Start of Block

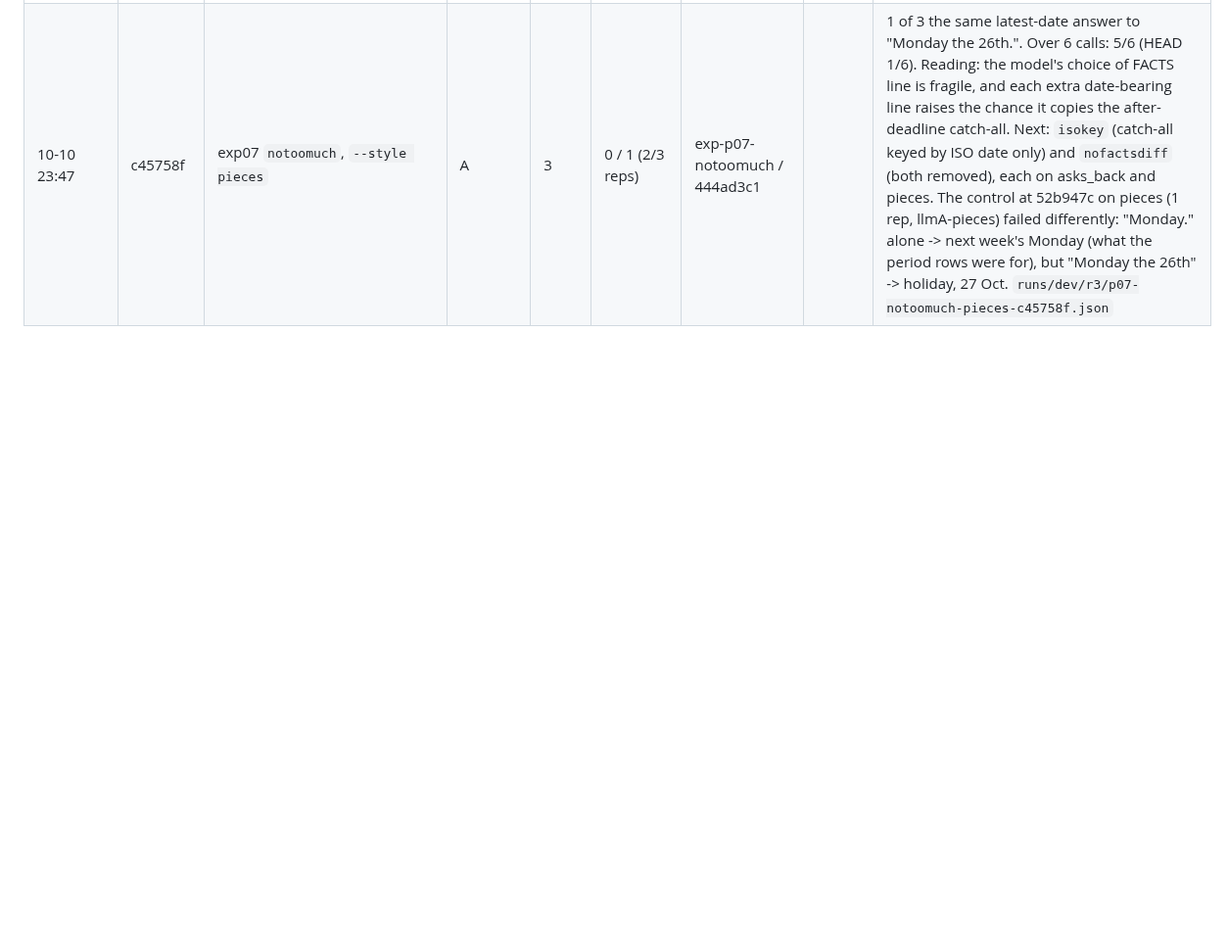
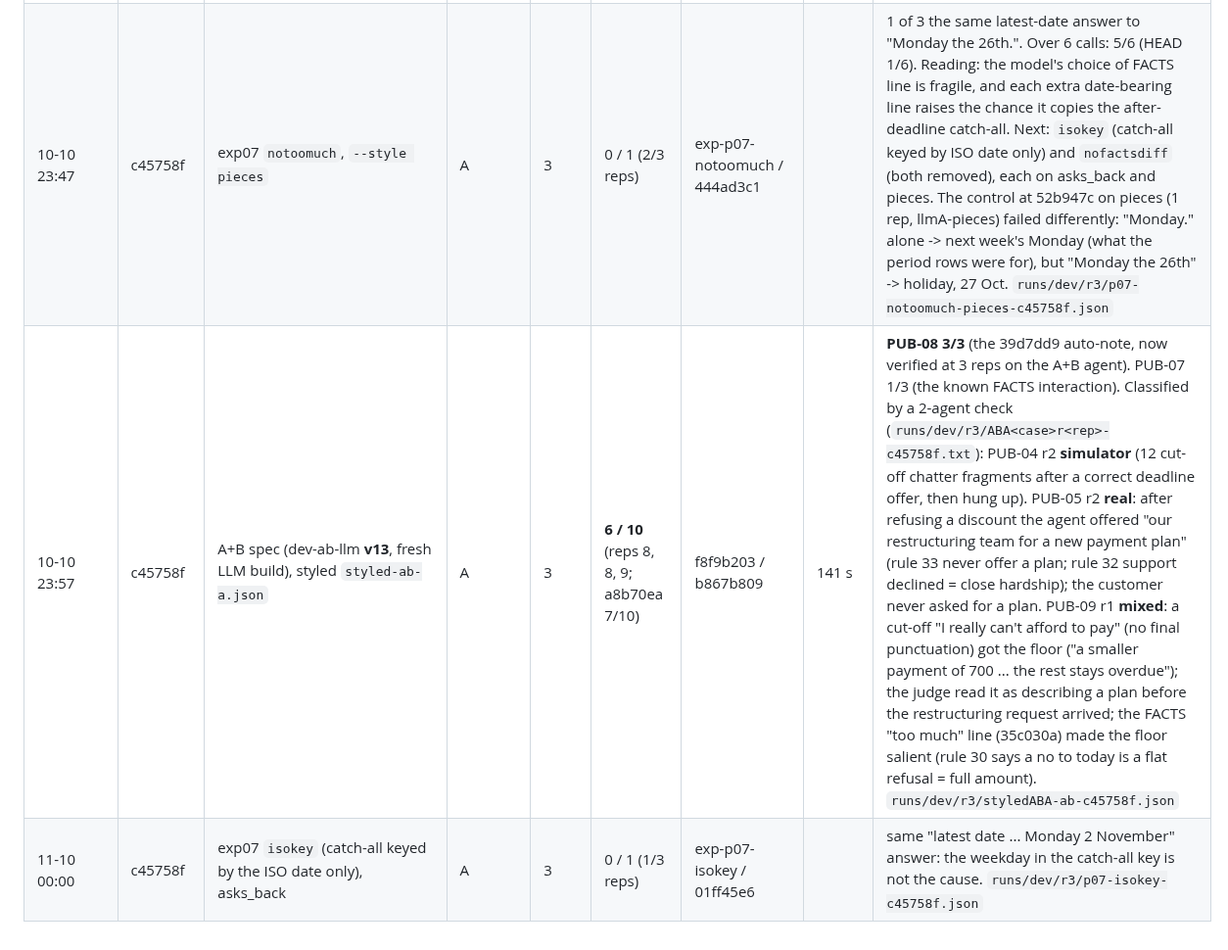
Before and after one commit to M4G1W0W/freya-build-the-builder, a Markdown page: docs/hackathon_notes.md, the part around the change. Shown at 98% size. Drawn GitHub-style; blank space fills up the shorter version.

Commit message:
Score log: styled-ab-a at c45758f 6/10 (PUB-08 3/3; PUB-05 real; PUB-04 simulator; PUB-09 mixed), isokey does not help
Co-Authored-By: Claude Opus 5.5 <noreply@anthropic.com>

```diff
--- a/docs/hackathon_notes.md
+++ b/docs/hackathon_notes.md
@@ -403,3 +403,5 @@ _One entry per major decision: time, decision, alternatives, reason, evidence._
 | 10-10 23:41 | c45758f | exp07 `notoomuch`: HEAD without the FACTS line "IF THE CUSTOMER SAYS THE FULL AMOUNT IS TOO MUCH before your first offer ..." (35c030a) | A | 3 | **1 / 1 (3/3 reps)** | exp-p07-notoomuch / 444ad3c1 | | **an interaction**: removing EITHER the period rows OR this line fixes PUB-07 asks_back (HEAD and the other variants: 4 of 21 calls right). The failure needs both in FACTS. The period rows were added for PUB-07 and never fixed it (aa94ccb 1/6); the too-much line fixed PUB-06 (floor once) at a8b70ea. Pieces runs of both variants are queued. `runs/dev/r3/p07-notoomuch-c45758f.json` |
 | 10-10 23:44 | c45758f | exp07 `noperiodrows`, `--style pieces` | A | 3 | 0 / 1 (1/3 reps) | exp-p07-noperiodrows / e91706cd | | 2 of 3 still "The latest date I can record is Monday 2 November" (one had "Monday the twenty-sixth." in one message). Over 6 calls: 4/6. **Not robust.** `runs/dev/r3/p07-noperiodrows-pieces-c45758f.json` |
 | 10-10 23:47 | c45758f | exp07 `notoomuch`, `--style pieces` | A | 3 | 0 / 1 (2/3 reps) | exp-p07-notoomuch / 444ad3c1 | | 1 of 3 the same latest-date answer to "Monday the 26th.". Over 6 calls: 5/6 (HEAD 1/6). Reading: the model's choice of FACTS line is fragile, and each extra date-bearing line raises the chance it copies the after-deadline catch-all. Next: `isokey` (catch-all keyed by ISO date only) and `nofactsdiff` (both removed), each on asks_back and pieces. The control at 52b947c on pieces (1 rep, llmA-pieces) failed differently: "Monday." alone -> next week's Monday (what the period rows were for), but "Monday the 26th" -> holiday, 27 Oct. `runs/dev/r3/p07-notoomuch-pieces-c45758f.json` |
+| 10-10 23:57 | c45758f | A+B spec (dev-ab-llm **v13**, fresh LLM build), styled `styled-ab-a.json` | A | 3 | **6 / 10** (reps 8, 8, 9; a8b70ea 7/10) | f8f9b203 / b867b809 | 141 s | **PUB-08 3/3** (the 39d7dd9 auto-note, now verified at 3 reps on the A+B agent). PUB-07 1/3 (the known FACTS interaction). Classified by a 2-agent check (`runs/dev/r3/ABA<case>r<rep>-c45758f.txt`): PUB-04 r2 **simulator** (12 cut-off chatter fragments after a correct deadline offer, then hung up). PUB-05 r2 **real**: after refusing a discount the agent offered "our restructuring team for a new payment plan" (rule 33 never offer a plan; rule 32 support declined = close hardship); the customer never asked for a plan. PUB-09 r1 **mixed**: a cut-off "I really can't afford to pay" (no final punctuation) got the floor ("a smaller payment of 700 ... the rest stays overdue"); the judge read it as describing a plan before the restructuring request arrived; the FACTS "too much" line (35c030a) made the floor salient (rule 30 says a no to today is a flat refusal = full amount). `runs/dev/r3/styledABA-ab-c45758f.json` |
+| 11-10 00:00 | c45758f | exp07 `isokey` (catch-all keyed by the ISO date only), asks_back | A | 3 | 0 / 1 (1/3 reps) | exp-p07-isokey / 01ff45e6 | | same "latest date ... Monday 2 November" answer: the weekday in the catch-all key is not the cause. `runs/dev/r3/p07-isokey-c45758f.json` |
```
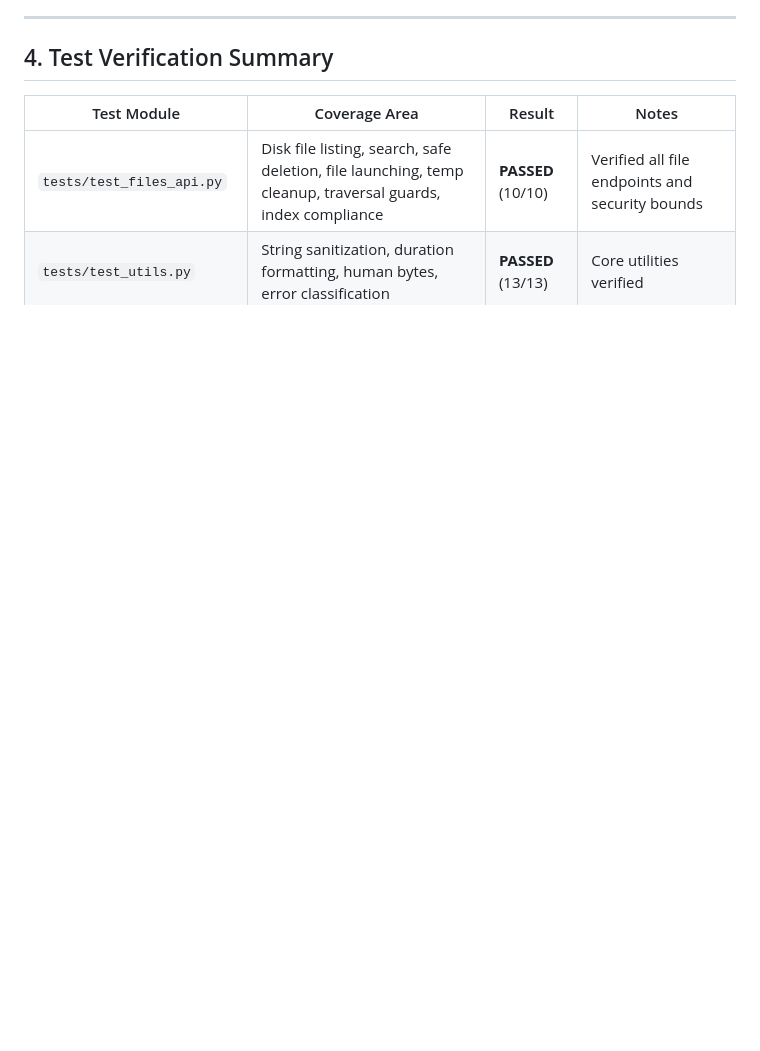
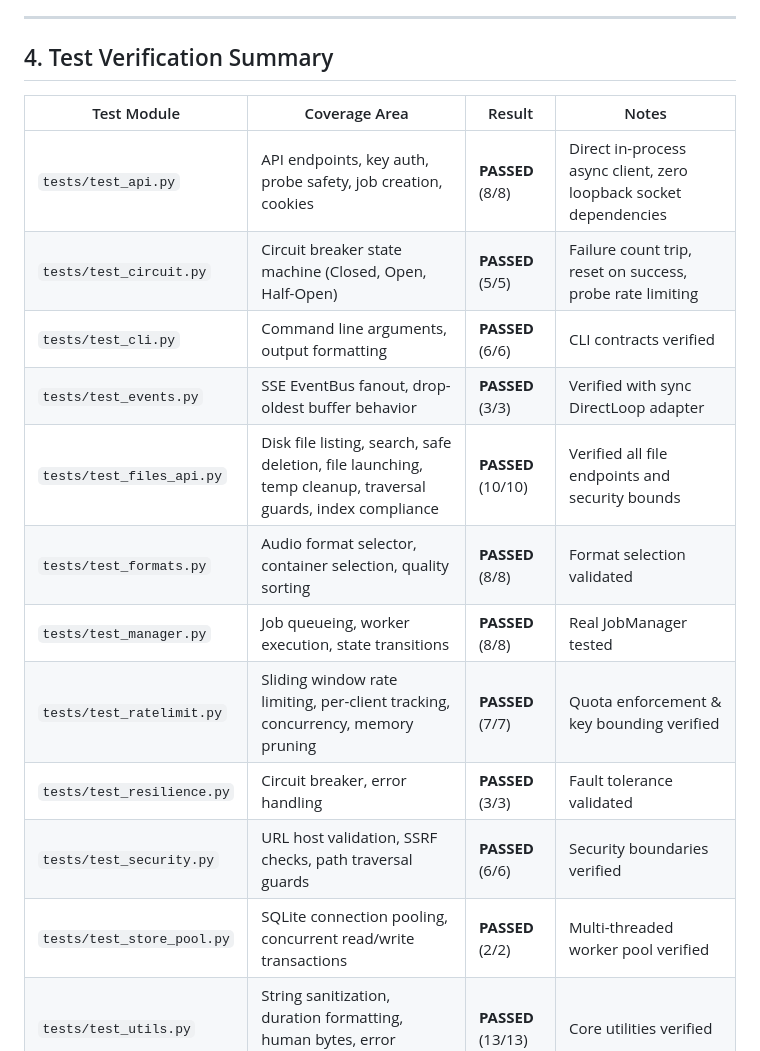
Before and after one commit to ahmedbadry4151/ClipFlow, a Markdown page: docs/ISSUES_AND_UX_AUDIT.md, the part around one of its changes. Rendered like a GitHub page; blank space fills up the shorter version.

```diff
--- a/docs/ISSUES_AND_UX_AUDIT.md
+++ b/docs/ISSUES_AND_UX_AUDIT.md
@@ -167,5 +167,15 @@ The application has been successfully transformed into the Positivus-inspired ae
 
 | Test Module | Coverage Area | Result | Notes |
 |---|---|---|---|
+| `tests/test_api.py` | API endpoints, key auth, probe safety, job creation, cookies | **PASSED** (8/8) | Direct in-process async client, zero loopback socket dependencies |
+| `tests/test_circuit.py` | Circuit breaker state machine (Closed, Open, Half-Open) | **PASSED** (5/5) | Failure count trip, reset on success, probe rate limiting |
+| `tests/test_cli.py` | Command line arguments, output formatting | **PASSED** (6/6) | CLI contracts verified |
+| `tests/test_events.py` | SSE EventBus fanout, drop-oldest buffer behavior | **PASSED** (3/3) | Verified with sync DirectLoop adapter |
 | `tests/test_files_api.py` | Disk file listing, search, safe deletion, file launching, temp cleanup, traversal guards, index compliance | **PASSED** (10/10) | Verified all file endpoints and security bounds |
+| `tests/test_formats.py` | Audio format selector, container selection, quality sorting | **PASSED** (8/8) | Format selection validated |
+| `tests/test_manager.py` | Job queueing, worker execution, state transitions | **PASSED** (8/8) | Real JobManager tested |
+| `tests/test_ratelimit.py` | Sliding window rate limiting, per-client tracking, concurrency, memory pruning | **PASSED** (7/7) | Quota enforcement & key bounding verified |
+| `tests/test_resilience.py` | Circuit breaker, error handling | **PASSED** (3/3) | Fault tolerance validated |
+| `tests/test_security.py` | URL host validation, SSRF checks, path traversal guards | **PASSED** (6/6) | Security boundaries verified |
+| `tests/test_store_pool.py` | SQLite connection pooling, concurrent read/write transactions | **PASSED** (2/2) | Multi-threaded worker pool verified |
 | `tests/test_utils.py` | String sanitization, duration formatting, human bytes, error classification | **PASSED** (13/13) | Core utilities verified |
```
Also changed, not shown: other parts of docs/ISSUES_AND_UX_AUDIT.md (+41 -6 lines).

End of Block

Would you output the data above exactly as written, but with no images?

EXERCISE RESPONSE:
Before and after one commit to M4G1W0W/freya-build-the-builder, a Markdown page: docs/hackathon_notes.md, the part around the change. Shown at 98% size. Drawn GitHub-style; blank space fills up the shorter version.

Commit message:
Score log: styled-ab-a at c45758f 6/10 (PUB-08 3/3; PUB-05 real; PUB-04 simulator; PUB-09 mixed), isokey does not help
Co-Authored-By: Claude Opus 5.5 <noreply@anthropic.com>

```diff
--- a/docs/hackathon_notes.md
+++ b/docs/hackathon_notes.md
@@ -403,3 +403,5 @@ _One entry per major decision: time, decision, alternatives, reason, evidence._
 | 10-10 23:41 | c45758f | exp07 `notoomuch`: HEAD without the FACTS line "IF THE CUSTOMER SAYS THE FULL AMOUNT IS TOO MUCH before your first offer ..." (35c030a) | A | 3 | **1 / 1 (3/3 reps)** | exp-p07-notoomuch / 444ad3c1 | | **an interaction**: removing EITHER the period rows OR this line fixes PUB-07 asks_back (HEAD and the other variants: 4 of 21 calls right). The failure needs both in FACTS. The period rows were added for PUB-07 and never fixed it (aa94ccb 1/6); the too-much line fixed PUB-06 (floor once) at a8b70ea. Pieces runs of both variants are queued. `runs/dev/r3/p07-notoomuch-c45758f.json` |
 | 10-10 23:44 | c45758f | exp07 `noperiodrows`, `--style pieces` | A | 3 | 0 / 1 (1/3 reps) | exp-p07-noperiodrows / e91706cd | | 2 of 3 still "The latest date I can record is Monday 2 November" (one had "Monday the twenty-sixth." in one message). Over 6 calls: 4/6. **Not robust.** `runs/dev/r3/p07-noperiodrows-pieces-c45758f.json` |
 | 10-10 23:47 | c45758f | exp07 `notoomuch`, `--style pieces` | A | 3 | 0 / 1 (2/3 reps) | exp-p07-notoomuch / 444ad3c1 | | 1 of 3 the same latest-date answer to "Monday the 26th.". Over 6 calls: 5/6 (HEAD 1/6). Reading: the model's choice of FACTS line is fragile, and each extra date-bearing line raises the chance it copies the after-deadline catch-all. Next: `isokey` (catch-all keyed by ISO date only) and `nofactsdiff` (both removed), each on asks_back and pieces. The control at 52b947c on pieces (1 rep, llmA-pieces) failed differently: "Monday." alone -> next week's Monday (what the period rows were for), but "Monday the 26th" -> holiday, 27 Oct. `runs/dev/r3/p07-notoomuch-pieces-c45758f.json` |
+| 10-10 23:57 | c45758f | A+B spec (dev-ab-llm **v13**, fresh LLM build), styled `styled-ab-a.json` | A | 3 | **6 / 10** (reps 8, 8, 9; a8b70ea 7/10) | f8f9b203 / b867b809 | 141 s | **PUB-08 3/3** (the 39d7dd9 auto-note, now verified at 3 reps on the A+B agent). PUB-07 1/3 (the known FACTS interaction). Classified by a 2-agent check (`runs/dev/r3/ABA<case>r<rep>-c45758f.txt`): PUB-04 r2 **simulator** (12 cut-off chatter fragments after a correct deadline offer, then hung up). PUB-05 r2 **real**: after refusing a discount the agent offered "our restructuring team for a new payment plan" (rule 33 never offer a plan; rule 32 support declined = close hardship); the customer never asked for a plan. PUB-09 r1 **mixed**: a cut-off "I really can't afford to pay" (no final punctuation) got the floor ("a smaller payment of 700 ... the rest stays overdue"); the judge read it as describing a plan before the restructuring request arrived; the FACTS "too much" line (35c030a) made the floor salient (rule 30 says a no to today is a flat refusal = full amount). `runs/dev/r3/styledABA-ab-c45758f.json` |
+| 11-10 00:00 | c45758f | exp07 `isokey` (catch-all keyed by the ISO date only), asks_back | A | 3 | 0 / 1 (1/3 reps) | exp-p07-isokey / 01ff45e6 | | same "latest date ... Monday 2 November" answer: the weekday in the catch-all key is not the cause. `runs/dev/r3/p07-isokey-c45758f.json` |
```
Before and after one commit to ahmedbadry4151/ClipFlow, a Markdown page: docs/ISSUES_AND_UX_AUDIT.md, the part around one of its changes. Rendered like a GitHub page; blank space fills up the shorter version.

```diff
--- a/docs/ISSUES_AND_UX_AUDIT.md
+++ b/docs/ISSUES_AND_UX_AUDIT.md
@@ -167,5 +167,15 @@ The application has been successfully transformed into the Positivus-inspired ae
 
 | Test Module | Coverage Area | Result | Notes |
 |---|---|---|---|
+| `tests/test_api.py` | API endpoints, key auth, probe safety, job creation, cookies | **PASSED** (8/8) | Direct in-process async client, zero loopback socket dependencies |
+| `tests/test_circuit.py` | Circuit breaker state machine (Closed, Open, Half-Open) | **PASSED** (5/5) | Failure count trip, reset on success, probe rate limiting |
+| `tests/test_cli.py` | Command line arguments, output formatting | **PASSED** (6/6) | CLI contracts verified |
+| `tests/test_events.py` | SSE EventBus fanout, drop-oldest buffer behavior | **PASSED** (3/3) | Verified with sync DirectLoop adapter |
 | `tests/test_files_api.py` | Disk file listing, search, safe deletion, file launching, temp cleanup, traversal guards, index compliance | **PASSED** (10/10) | Verified all file endpoints and security bounds |
+| `tests/test_formats.py` | Audio format selector, container selection, quality sorting | **PASSED** (8/8) | Format selection validated |
+| `tests/test_manager.py` | Job queueing, worker execution, state transitions | **PASSED** (8/8) | Real JobManager tested |
+| `tests/test_ratelimit.py` | Sliding window rate limiting, per-client tracking, concurrency, memory pruning | **PASSED** (7/7) | Quota enforcement & key bounding verified |
+| `tests/test_resilience.py` | Circuit breaker, error handling | **PASSED** (3/3) | Fault tolerance validated |
+| `tests/test_security.py` | URL host validation, SSRF checks, path traversal guards | **PASSED** (6/6) | Security boundaries verified |
+| `tests/test_store_pool.py` | SQLite connection pooling, concurrent read/write transactions | **PASSED** (2/2) | Multi-threaded worker pool verified |
 | `tests/test_utils.py` | String sanitization, duration formatting, human bytes, error classification | **PASSED** (13/13) | Core utilities verified |
```
Also changed, not shown: other parts of docs/ISSUES_AND_UX_AUDIT.md (+41 -6 lines).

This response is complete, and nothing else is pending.